__Exercise instructions__
Exactly reproduce all the records, keeping pictures out of the copy.

__Given information__
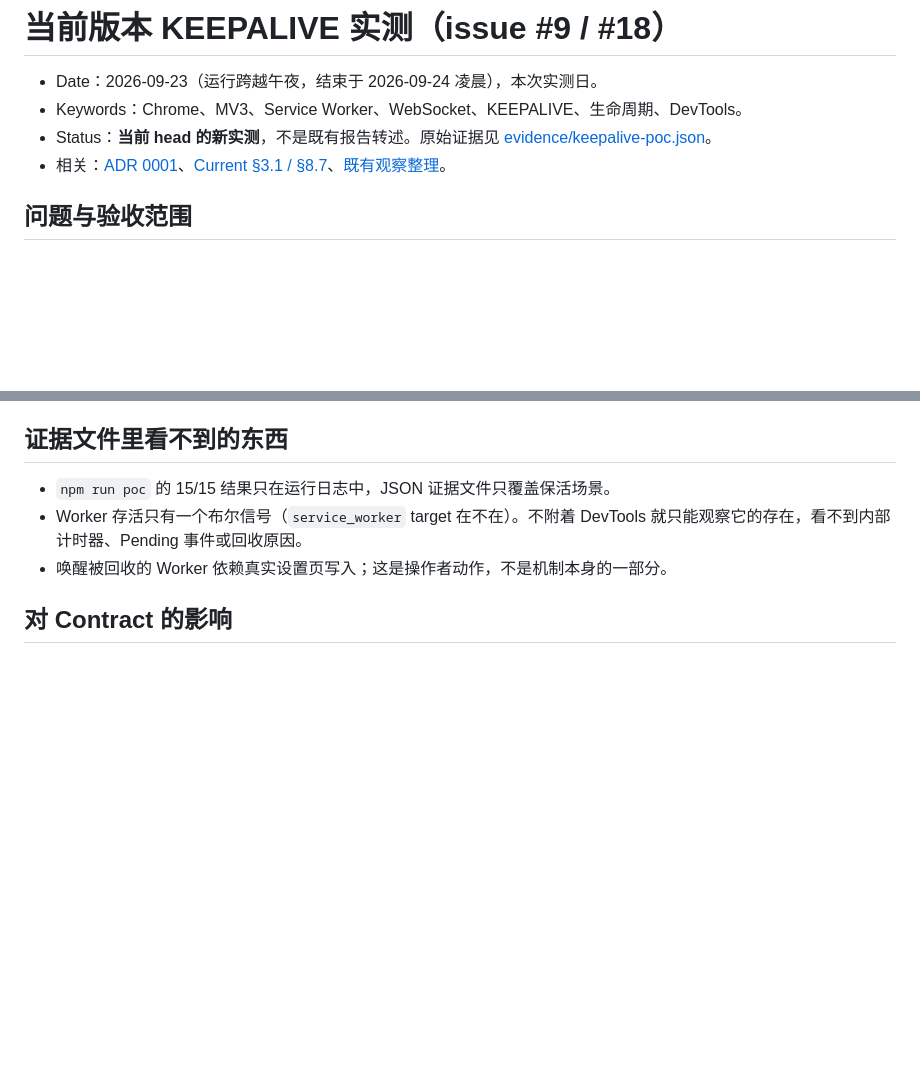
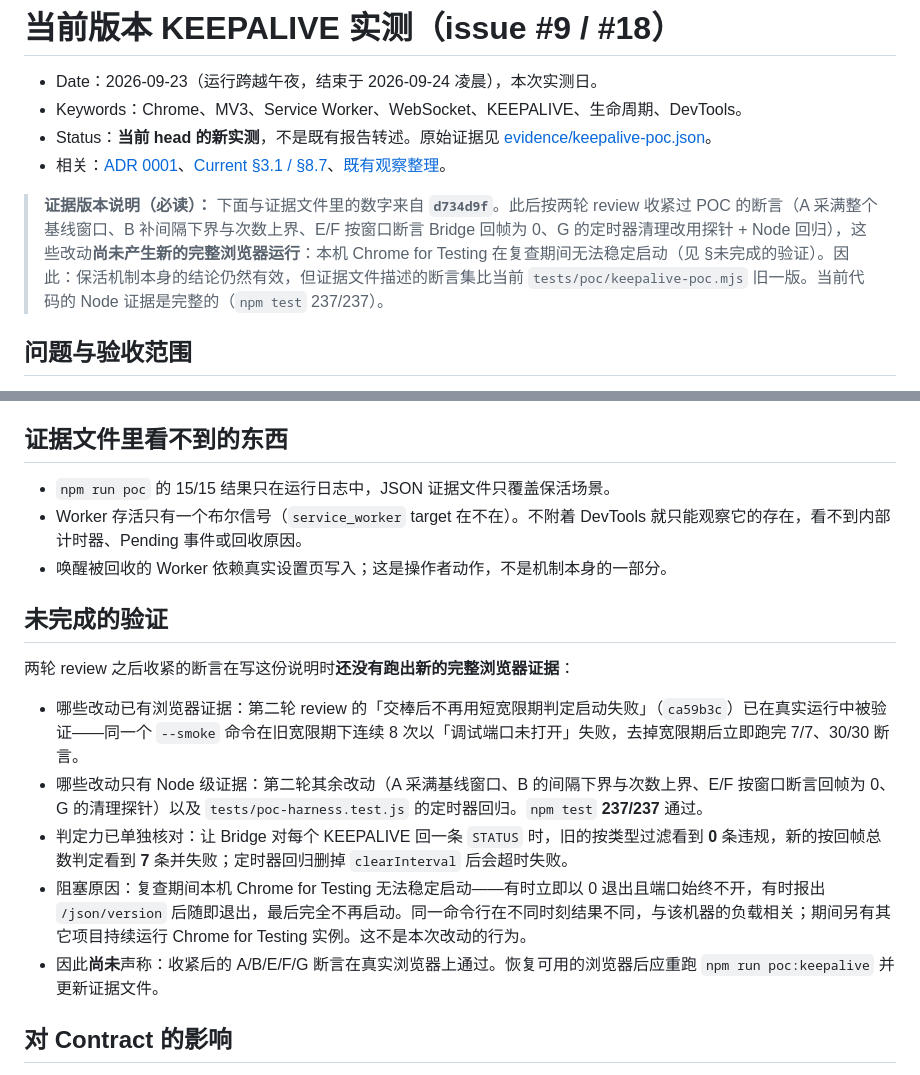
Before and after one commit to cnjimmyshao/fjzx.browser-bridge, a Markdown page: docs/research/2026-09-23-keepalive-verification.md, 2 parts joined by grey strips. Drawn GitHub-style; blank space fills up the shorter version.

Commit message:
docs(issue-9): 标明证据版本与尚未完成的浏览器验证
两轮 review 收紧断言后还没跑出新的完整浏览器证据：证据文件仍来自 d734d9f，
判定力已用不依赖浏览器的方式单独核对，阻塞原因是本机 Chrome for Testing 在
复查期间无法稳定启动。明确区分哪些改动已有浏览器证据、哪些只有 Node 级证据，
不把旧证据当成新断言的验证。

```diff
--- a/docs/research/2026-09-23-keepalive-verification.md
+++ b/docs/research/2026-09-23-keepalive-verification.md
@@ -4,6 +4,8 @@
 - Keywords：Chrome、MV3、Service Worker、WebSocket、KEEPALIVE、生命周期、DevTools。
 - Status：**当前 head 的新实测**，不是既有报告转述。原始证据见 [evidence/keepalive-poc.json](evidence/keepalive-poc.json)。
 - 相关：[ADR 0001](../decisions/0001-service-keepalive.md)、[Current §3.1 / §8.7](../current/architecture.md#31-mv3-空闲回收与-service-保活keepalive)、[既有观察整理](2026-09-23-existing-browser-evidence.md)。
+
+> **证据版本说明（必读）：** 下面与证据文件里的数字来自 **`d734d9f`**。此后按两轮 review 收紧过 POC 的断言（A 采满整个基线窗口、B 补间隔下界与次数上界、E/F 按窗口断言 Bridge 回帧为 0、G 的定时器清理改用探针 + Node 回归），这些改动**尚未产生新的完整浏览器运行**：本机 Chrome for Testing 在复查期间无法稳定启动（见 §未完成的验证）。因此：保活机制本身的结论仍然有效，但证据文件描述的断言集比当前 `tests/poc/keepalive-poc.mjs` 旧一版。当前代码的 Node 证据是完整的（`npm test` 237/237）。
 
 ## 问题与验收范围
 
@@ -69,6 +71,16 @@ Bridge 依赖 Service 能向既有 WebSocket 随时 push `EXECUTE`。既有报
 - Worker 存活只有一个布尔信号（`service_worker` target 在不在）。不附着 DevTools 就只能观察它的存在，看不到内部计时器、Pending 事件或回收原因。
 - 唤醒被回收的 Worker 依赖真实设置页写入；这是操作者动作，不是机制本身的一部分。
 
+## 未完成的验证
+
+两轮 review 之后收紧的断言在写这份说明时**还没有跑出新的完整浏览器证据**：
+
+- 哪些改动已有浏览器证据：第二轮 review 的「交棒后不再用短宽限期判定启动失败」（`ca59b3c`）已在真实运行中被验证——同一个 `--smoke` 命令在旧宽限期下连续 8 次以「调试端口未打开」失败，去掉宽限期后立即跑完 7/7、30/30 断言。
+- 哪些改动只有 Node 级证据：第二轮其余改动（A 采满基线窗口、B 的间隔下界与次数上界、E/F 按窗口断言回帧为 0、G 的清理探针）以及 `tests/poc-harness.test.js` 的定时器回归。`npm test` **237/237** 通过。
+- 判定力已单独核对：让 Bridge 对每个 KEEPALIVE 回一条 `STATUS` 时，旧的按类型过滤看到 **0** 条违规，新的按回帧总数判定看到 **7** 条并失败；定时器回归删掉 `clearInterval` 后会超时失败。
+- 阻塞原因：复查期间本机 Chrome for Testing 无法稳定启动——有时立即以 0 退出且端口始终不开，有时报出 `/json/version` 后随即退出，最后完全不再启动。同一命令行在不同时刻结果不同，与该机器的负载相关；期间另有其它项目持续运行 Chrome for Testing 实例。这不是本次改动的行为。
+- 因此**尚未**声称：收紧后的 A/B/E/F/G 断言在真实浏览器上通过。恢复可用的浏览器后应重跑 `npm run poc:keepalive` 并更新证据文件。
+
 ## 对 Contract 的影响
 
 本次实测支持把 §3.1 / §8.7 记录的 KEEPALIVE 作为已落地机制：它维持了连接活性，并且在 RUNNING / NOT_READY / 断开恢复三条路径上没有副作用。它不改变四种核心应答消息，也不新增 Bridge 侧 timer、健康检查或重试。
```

__Answer section__
Before and after one commit to cnjimmyshao/fjzx.browser-bridge, a Markdown page: docs/research/2026-09-23-keepalive-verification.md, 2 parts joined by grey strips. Drawn GitHub-style; blank space fills up the shorter version.

Commit message:
docs(issue-9): 标明证据版本与尚未完成的浏览器验证
两轮 review 收紧断言后还没跑出新的完整浏览器证据：证据文件仍来自 d734d9f，
判定力已用不依赖浏览器的方式单独核对，阻塞原因是本机 Chrome for Testing 在
复查期间无法稳定启动。明确区分哪些改动已有浏览器证据、哪些只有 Node 级证据，
不把旧证据当成新断言的验证。

```diff
--- a/docs/research/2026-09-23-keepalive-verification.md
+++ b/docs/research/2026-09-23-keepalive-verification.md
@@ -4,6 +4,8 @@
 - Keywords：Chrome、MV3、Service Worker、WebSocket、KEEPALIVE、生命周期、DevTools。
 - Status：**当前 head 的新实测**，不是既有报告转述。原始证据见 [evidence/keepalive-poc.json](evidence/keepalive-poc.json)。
 - 相关：[ADR 0001](../decisions/0001-service-keepalive.md)、[Current §3.1 / §8.7](../current/architecture.md#31-mv3-空闲回收与-service-保活keepalive)、[既有观察整理](2026-09-23-existing-browser-evidence.md)。
+
+> **证据版本说明（必读）：** 下面与证据文件里的数字来自 **`d734d9f`**。此后按两轮 review 收紧过 POC 的断言（A 采满整个基线窗口、B 补间隔下界与次数上界、E/F 按窗口断言 Bridge 回帧为 0、G 的定时器清理改用探针 + Node 回归），这些改动**尚未产生新的完整浏览器运行**：本机 Chrome for Testing 在复查期间无法稳定启动（见 §未完成的验证）。因此：保活机制本身的结论仍然有效，但证据文件描述的断言集比当前 `tests/poc/keepalive-poc.mjs` 旧一版。当前代码的 Node 证据是完整的（`npm test` 237/237）。
 
 ## 问题与验收范围
 
@@ -69,6 +71,16 @@ Bridge 依赖 Service 能向既有 WebSocket 随时 push `EXECUTE`。既有报
 - Worker 存活只有一个布尔信号（`service_worker` target 在不在）。不附着 DevTools 就只能观察它的存在，看不到内部计时器、Pending 事件或回收原因。
 - 唤醒被回收的 Worker 依赖真实设置页写入；这是操作者动作，不是机制本身的一部分。
 
+## 未完成的验证
+
+两轮 review 之后收紧的断言在写这份说明时**还没有跑出新的完整浏览器证据**：
+
+- 哪些改动已有浏览器证据：第二轮 review 的「交棒后不再用短宽限期判定启动失败」（`ca59b3c`）已在真实运行中被验证——同一个 `--smoke` 命令在旧宽限期下连续 8 次以「调试端口未打开」失败，去掉宽限期后立即跑完 7/7、30/30 断言。
+- 哪些改动只有 Node 级证据：第二轮其余改动（A 采满基线窗口、B 的间隔下界与次数上界、E/F 按窗口断言回帧为 0、G 的清理探针）以及 `tests/poc-harness.test.js` 的定时器回归。`npm test` **237/237** 通过。
+- 判定力已单独核对：让 Bridge 对每个 KEEPALIVE 回一条 `STATUS` 时，旧的按类型过滤看到 **0** 条违规，新的按回帧总数判定看到 **7** 条并失败；定时器回归删掉 `clearInterval` 后会超时失败。
+- 阻塞原因：复查期间本机 Chrome for Testing 无法稳定启动——有时立即以 0 退出且端口始终不开，有时报出 `/json/version` 后随即退出，最后完全不再启动。同一命令行在不同时刻结果不同，与该机器的负载相关；期间另有其它项目持续运行 Chrome for Testing 实例。这不是本次改动的行为。
+- 因此**尚未**声称：收紧后的 A/B/E/F/G 断言在真实浏览器上通过。恢复可用的浏览器后应重跑 `npm run poc:keepalive` 并更新证据文件。
+
 ## 对 Contract 的影响
 
 本次实测支持把 §3.1 / §8.7 记录的 KEEPALIVE 作为已落地机制：它维持了连接活性，并且在 RUNNING / NOT_READY / 断开恢复三条路径上没有副作用。它不改变四种核心应答消息，也不新增 Bridge 侧 timer、健康检查或重试。
```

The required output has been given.